§ Exercise requirements
Lines that include "setBackgroundDrawableResource" make up the answer; copy all of them from the data below.
[Data extracts Boundary: Start]
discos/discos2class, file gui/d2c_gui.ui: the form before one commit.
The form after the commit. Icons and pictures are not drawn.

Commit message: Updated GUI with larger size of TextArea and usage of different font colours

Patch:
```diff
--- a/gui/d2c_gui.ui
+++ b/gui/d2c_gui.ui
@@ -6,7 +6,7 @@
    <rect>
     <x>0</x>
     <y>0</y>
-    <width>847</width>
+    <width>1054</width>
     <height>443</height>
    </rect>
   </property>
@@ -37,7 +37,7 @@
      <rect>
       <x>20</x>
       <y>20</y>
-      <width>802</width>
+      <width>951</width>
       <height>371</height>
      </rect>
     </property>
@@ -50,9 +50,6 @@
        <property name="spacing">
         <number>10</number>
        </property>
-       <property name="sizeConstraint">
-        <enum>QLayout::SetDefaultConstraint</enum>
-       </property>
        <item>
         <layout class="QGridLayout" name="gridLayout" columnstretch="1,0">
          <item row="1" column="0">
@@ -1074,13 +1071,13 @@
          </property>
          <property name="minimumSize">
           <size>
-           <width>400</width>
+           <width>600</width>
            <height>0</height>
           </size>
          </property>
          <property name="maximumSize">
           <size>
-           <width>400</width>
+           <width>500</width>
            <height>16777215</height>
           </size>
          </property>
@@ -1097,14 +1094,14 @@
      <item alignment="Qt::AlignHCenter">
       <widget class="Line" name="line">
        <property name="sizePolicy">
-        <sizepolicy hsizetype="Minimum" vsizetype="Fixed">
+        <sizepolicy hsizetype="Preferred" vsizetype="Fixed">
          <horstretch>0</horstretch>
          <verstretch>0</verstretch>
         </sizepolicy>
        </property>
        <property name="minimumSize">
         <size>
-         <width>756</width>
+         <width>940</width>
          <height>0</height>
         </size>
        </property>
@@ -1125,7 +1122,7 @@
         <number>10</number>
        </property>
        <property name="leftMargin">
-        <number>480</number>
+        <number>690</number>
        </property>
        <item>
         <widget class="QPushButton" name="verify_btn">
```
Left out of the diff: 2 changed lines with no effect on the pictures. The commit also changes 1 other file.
[Data extracts Boundary: End]
[Data extracts Boundary: Start]
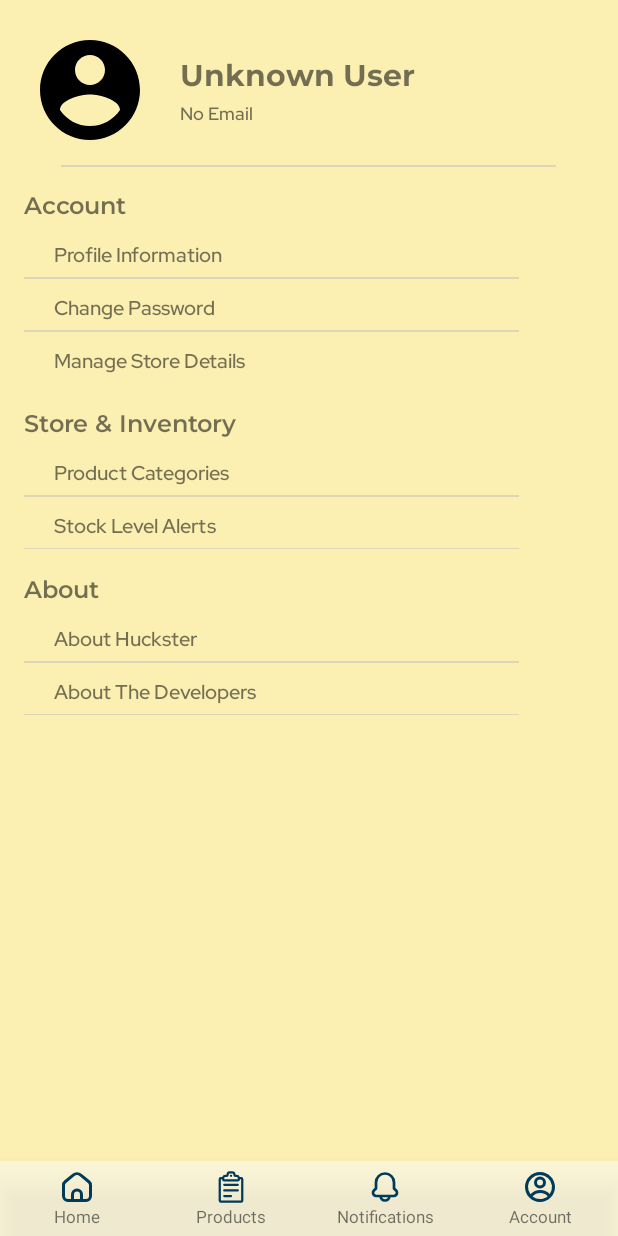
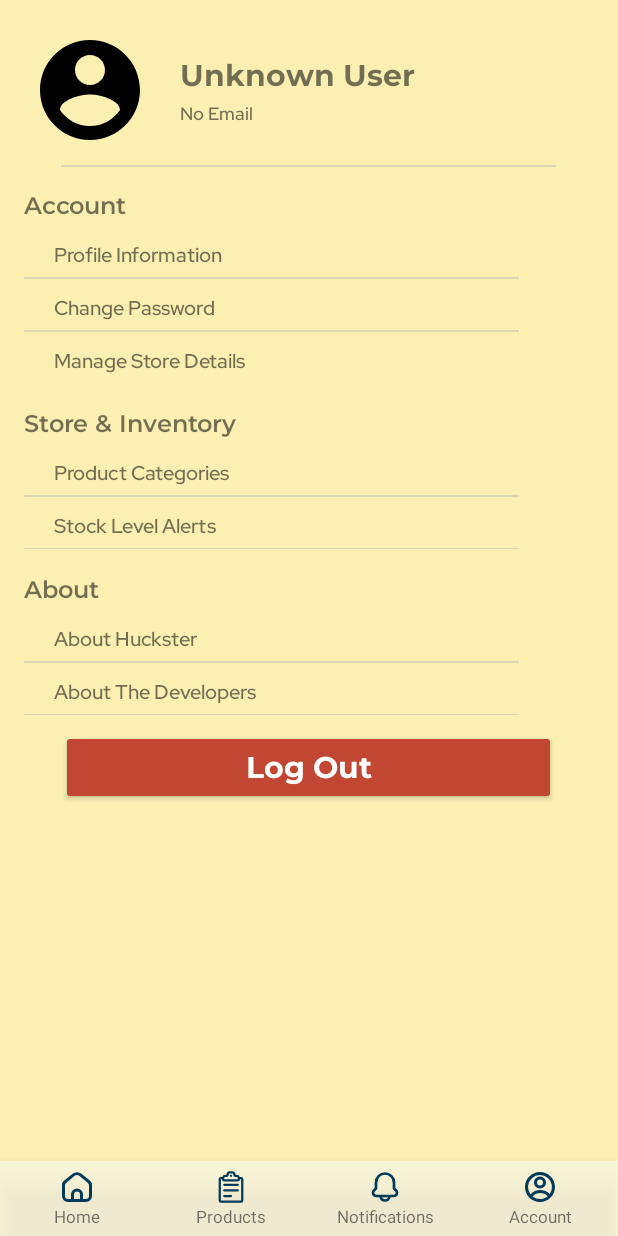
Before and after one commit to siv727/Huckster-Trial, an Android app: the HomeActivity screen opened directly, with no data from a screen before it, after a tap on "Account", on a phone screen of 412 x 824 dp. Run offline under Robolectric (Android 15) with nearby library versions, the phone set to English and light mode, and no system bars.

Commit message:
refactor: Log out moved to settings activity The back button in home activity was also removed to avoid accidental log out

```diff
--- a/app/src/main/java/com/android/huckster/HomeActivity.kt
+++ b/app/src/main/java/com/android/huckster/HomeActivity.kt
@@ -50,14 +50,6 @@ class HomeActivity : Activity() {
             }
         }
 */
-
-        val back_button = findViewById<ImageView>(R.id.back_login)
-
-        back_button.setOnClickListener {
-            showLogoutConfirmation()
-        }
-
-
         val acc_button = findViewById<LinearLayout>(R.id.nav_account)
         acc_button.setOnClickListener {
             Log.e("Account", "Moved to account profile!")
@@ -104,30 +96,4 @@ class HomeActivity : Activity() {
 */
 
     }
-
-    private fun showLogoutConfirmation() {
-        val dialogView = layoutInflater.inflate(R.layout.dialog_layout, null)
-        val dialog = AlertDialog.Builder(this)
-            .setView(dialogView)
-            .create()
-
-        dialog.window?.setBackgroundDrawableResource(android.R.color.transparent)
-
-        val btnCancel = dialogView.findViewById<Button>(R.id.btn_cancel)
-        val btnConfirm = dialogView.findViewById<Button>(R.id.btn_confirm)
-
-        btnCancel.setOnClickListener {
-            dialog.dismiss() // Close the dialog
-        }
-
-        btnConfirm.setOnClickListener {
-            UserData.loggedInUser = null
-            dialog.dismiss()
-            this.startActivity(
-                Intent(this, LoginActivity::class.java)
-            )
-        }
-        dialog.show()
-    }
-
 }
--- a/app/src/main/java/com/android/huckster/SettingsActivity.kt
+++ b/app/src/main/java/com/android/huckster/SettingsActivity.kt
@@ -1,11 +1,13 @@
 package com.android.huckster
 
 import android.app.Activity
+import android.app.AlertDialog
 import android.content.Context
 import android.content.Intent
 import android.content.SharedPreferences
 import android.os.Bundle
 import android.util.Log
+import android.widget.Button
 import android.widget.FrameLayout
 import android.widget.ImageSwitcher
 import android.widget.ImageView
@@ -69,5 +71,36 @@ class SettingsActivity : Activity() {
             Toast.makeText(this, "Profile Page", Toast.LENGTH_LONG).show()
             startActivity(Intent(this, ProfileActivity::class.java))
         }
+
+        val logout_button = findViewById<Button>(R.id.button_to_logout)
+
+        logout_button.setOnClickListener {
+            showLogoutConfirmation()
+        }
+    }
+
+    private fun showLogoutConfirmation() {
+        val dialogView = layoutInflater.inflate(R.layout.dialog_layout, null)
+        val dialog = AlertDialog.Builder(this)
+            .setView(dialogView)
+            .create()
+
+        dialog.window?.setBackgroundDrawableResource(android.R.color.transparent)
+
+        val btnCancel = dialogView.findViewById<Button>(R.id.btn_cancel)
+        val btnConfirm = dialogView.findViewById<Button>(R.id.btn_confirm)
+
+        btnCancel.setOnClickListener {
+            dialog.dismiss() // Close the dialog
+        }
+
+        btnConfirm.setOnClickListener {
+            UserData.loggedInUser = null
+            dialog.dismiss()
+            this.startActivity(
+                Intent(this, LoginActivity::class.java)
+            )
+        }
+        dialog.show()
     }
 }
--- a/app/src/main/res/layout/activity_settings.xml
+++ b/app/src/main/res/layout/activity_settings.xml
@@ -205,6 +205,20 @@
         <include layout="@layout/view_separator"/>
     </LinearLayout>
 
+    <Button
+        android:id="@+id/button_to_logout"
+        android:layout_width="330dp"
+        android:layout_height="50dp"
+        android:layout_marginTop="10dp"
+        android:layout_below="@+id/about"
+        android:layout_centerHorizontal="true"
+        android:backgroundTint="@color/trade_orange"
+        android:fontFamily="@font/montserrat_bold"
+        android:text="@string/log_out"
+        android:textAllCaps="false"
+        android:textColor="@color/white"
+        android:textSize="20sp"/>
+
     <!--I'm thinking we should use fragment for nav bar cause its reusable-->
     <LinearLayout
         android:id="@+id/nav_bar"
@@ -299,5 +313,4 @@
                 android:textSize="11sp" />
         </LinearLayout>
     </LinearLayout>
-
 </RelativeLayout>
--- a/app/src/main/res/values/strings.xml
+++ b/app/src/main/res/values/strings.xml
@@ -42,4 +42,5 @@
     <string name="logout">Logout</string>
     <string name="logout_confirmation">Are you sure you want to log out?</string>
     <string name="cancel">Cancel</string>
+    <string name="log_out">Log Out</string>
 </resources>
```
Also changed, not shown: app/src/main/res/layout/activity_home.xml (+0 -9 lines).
[Data extracts Boundary: End]
[Data extracts Boundary: Start]
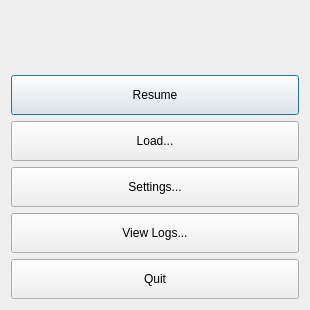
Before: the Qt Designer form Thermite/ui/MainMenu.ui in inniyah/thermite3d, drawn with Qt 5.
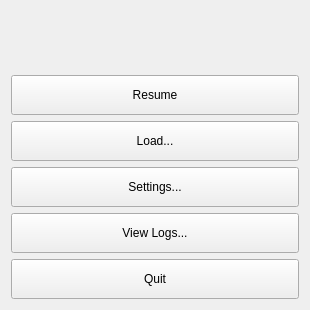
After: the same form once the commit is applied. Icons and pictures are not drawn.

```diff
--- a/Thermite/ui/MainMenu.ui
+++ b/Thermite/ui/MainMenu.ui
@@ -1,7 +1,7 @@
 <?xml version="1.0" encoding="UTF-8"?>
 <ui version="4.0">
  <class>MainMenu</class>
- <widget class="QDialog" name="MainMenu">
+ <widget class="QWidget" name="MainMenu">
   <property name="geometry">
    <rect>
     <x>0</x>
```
[Data extracts Boundary: End]
§ Answer section
-        dialog.window?.setBackgroundDrawableResource(android.R.color.transparent)
+        dialog.window?.setBackgroundDrawableResource(android.R.color.transparent)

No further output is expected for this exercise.